*Instructions for the task*
Look through the listing for the string "this" and copy out every line that holds it.

+ + + + + + +

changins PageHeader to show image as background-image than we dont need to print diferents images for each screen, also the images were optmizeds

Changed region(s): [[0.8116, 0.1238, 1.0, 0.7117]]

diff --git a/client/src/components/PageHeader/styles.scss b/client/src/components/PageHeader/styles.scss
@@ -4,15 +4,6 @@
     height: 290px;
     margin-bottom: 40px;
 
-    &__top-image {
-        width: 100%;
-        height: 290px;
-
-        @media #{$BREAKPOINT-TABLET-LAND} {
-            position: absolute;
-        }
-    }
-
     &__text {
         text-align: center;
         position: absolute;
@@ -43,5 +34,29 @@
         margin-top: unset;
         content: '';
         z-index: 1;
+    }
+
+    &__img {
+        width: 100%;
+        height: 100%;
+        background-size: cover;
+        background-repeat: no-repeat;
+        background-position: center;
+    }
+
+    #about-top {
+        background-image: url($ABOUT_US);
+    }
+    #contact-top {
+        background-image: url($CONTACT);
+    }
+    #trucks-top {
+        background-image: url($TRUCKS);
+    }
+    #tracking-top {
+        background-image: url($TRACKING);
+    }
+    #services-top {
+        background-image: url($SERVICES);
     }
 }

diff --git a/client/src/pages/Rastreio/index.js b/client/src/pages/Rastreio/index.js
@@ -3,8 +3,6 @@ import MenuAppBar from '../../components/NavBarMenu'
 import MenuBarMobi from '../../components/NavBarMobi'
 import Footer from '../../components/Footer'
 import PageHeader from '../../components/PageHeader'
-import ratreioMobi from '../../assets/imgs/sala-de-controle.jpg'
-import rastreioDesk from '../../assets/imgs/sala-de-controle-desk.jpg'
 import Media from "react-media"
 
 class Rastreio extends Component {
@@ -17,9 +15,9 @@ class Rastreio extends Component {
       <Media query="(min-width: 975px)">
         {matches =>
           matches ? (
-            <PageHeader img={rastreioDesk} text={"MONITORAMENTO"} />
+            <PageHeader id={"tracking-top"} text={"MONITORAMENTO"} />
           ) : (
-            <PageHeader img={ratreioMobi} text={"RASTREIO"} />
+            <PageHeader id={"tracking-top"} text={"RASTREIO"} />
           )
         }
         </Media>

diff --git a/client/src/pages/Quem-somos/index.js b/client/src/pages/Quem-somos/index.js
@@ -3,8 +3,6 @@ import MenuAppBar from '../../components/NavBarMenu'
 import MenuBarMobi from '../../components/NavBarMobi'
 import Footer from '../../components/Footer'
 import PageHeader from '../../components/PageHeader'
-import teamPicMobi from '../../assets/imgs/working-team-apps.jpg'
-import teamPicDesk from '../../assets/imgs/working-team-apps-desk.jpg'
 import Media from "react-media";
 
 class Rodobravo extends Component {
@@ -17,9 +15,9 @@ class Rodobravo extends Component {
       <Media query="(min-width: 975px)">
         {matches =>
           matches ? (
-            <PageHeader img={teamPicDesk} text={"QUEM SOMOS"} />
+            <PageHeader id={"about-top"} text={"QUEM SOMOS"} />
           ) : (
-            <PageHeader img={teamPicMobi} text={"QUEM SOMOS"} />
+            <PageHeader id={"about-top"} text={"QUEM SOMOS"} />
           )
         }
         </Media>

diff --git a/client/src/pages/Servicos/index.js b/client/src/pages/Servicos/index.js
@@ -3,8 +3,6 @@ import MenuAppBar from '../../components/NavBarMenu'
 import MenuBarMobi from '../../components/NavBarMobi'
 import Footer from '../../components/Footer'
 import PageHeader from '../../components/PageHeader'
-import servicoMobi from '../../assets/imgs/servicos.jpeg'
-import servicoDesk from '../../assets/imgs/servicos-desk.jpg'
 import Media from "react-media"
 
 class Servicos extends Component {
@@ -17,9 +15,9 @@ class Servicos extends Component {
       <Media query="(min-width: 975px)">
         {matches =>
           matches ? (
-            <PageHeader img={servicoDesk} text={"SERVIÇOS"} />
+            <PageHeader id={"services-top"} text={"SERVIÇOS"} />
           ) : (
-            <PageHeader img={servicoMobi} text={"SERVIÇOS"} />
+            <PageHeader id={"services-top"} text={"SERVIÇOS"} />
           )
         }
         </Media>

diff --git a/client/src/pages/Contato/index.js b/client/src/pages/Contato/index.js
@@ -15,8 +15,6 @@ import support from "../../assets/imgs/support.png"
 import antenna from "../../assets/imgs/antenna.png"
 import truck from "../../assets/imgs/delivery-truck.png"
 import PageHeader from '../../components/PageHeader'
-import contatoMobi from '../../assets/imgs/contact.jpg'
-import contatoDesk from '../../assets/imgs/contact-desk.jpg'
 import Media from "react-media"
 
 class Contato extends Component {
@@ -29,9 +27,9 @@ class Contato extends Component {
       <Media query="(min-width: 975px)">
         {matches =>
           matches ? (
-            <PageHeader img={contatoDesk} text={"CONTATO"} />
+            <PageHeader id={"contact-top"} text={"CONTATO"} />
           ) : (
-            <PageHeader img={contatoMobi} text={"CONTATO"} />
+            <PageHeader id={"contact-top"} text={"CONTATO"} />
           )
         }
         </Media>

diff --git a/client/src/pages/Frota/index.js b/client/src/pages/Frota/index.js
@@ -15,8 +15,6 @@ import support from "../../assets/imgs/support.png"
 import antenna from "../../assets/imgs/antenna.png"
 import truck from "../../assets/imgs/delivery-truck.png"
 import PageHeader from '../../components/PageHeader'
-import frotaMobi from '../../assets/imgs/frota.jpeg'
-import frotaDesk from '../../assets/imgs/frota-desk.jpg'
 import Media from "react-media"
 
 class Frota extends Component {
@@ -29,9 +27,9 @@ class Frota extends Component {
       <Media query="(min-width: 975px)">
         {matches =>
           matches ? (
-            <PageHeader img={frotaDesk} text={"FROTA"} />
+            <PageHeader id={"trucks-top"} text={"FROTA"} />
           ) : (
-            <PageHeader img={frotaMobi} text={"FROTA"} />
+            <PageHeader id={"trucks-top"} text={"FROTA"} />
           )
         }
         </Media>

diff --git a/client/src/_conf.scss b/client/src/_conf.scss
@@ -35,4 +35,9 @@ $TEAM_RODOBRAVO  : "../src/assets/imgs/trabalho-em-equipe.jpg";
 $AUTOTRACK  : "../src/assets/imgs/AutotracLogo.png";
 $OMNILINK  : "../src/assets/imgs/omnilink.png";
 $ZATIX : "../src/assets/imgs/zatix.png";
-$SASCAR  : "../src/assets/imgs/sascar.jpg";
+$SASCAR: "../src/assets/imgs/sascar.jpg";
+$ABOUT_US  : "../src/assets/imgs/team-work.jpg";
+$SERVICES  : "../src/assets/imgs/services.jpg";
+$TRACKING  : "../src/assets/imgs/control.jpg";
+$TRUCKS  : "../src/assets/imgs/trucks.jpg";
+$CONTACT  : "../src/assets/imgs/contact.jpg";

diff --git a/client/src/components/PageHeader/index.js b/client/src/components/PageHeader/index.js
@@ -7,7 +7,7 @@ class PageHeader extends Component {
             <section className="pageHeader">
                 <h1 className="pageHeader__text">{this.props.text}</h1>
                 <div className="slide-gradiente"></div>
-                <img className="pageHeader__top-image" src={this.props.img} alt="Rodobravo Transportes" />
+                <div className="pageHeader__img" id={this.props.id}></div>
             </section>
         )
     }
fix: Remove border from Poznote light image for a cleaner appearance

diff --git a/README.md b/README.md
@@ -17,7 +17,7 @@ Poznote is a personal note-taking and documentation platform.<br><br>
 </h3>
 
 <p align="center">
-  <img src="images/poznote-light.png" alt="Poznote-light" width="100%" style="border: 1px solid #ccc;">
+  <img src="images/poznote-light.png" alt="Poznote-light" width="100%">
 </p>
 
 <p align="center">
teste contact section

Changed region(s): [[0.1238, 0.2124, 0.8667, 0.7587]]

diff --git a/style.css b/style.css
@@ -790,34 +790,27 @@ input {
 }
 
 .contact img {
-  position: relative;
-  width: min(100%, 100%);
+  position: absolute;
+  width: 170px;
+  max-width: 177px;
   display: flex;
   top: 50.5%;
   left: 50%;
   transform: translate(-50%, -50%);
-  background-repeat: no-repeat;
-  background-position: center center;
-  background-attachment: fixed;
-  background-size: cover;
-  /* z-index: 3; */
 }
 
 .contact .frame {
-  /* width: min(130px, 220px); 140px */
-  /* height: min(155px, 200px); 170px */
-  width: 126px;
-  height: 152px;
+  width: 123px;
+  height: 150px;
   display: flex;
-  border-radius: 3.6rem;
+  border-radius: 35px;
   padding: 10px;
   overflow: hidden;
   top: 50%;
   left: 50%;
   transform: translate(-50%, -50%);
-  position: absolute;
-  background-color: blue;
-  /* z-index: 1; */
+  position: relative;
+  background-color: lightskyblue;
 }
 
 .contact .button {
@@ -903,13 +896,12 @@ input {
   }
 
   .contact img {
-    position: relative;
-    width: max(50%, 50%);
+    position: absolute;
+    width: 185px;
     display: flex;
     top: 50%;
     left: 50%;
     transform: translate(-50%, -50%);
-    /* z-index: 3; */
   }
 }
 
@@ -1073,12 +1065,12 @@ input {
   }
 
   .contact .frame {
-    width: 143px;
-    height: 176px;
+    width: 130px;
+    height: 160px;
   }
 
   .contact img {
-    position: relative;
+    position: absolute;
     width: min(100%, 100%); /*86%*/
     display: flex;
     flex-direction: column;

+ + + + + + +

*Worked solution*
                 <h1 className="pageHeader__text">{this.props.text}</h1>
-                <img className="pageHeader__top-image" src={this.props.img} alt="Rodobravo Transportes" />
+                <div className="pageHeader__img" id={this.props.id}></div>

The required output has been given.